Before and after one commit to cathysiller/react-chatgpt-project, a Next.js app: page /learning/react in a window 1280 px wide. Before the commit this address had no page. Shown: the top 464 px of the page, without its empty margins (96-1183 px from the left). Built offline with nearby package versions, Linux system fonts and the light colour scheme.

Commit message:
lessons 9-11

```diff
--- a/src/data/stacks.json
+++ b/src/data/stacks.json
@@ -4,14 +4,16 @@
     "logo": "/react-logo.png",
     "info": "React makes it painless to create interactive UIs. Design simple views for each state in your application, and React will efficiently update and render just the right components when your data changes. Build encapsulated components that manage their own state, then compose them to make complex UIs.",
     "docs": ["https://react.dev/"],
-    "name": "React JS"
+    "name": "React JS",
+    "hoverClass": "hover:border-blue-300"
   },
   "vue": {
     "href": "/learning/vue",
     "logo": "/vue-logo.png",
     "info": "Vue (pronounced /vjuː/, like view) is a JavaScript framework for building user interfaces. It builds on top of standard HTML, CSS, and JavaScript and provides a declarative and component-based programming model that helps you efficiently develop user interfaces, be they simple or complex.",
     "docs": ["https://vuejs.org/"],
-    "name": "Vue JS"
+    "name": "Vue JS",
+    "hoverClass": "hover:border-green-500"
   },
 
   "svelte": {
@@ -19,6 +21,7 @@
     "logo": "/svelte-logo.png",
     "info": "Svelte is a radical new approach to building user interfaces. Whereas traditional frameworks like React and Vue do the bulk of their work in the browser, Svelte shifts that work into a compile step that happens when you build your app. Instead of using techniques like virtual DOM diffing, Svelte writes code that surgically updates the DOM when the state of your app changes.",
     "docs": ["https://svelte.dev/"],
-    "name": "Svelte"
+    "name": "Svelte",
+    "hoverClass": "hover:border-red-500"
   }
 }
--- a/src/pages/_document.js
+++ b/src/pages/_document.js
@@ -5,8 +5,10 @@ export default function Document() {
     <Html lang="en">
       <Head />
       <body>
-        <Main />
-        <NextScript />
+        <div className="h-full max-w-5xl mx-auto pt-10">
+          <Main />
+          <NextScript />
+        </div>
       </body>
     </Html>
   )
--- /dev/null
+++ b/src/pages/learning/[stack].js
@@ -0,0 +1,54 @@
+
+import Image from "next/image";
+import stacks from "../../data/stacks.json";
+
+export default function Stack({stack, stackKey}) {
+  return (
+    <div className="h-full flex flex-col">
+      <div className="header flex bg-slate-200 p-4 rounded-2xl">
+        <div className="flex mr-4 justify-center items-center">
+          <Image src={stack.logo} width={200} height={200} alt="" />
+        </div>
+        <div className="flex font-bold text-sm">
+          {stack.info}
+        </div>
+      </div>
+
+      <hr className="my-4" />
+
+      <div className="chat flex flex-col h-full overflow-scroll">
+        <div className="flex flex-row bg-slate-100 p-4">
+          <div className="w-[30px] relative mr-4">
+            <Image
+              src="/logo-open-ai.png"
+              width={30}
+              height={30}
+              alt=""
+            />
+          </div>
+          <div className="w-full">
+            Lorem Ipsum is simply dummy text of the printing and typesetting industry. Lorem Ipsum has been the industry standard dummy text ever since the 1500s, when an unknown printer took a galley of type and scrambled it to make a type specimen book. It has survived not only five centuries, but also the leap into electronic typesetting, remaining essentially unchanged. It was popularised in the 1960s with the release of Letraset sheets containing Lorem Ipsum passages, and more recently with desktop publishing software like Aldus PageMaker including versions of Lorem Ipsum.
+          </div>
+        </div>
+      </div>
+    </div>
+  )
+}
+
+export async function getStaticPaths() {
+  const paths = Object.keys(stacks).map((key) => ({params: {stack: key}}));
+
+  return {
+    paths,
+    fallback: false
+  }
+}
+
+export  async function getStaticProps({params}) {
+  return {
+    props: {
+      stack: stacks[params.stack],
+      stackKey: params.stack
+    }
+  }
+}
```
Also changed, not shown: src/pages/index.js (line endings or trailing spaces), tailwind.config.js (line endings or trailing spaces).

> _TO DO_: Search the material for the word "flex". Each line where it is found must be copied.

> _RESULT OF THE EXERCISE_:
+    <div className="h-full flex flex-col">
+      <div className="header flex bg-slate-200 p-4 rounded-2xl">
+        <div className="flex mr-4 justify-center items-center">
+        <div className="flex font-bold text-sm">
+      <div className="chat flex flex-col h-full overflow-scroll">
+        <div className="flex flex-row bg-slate-100 p-4">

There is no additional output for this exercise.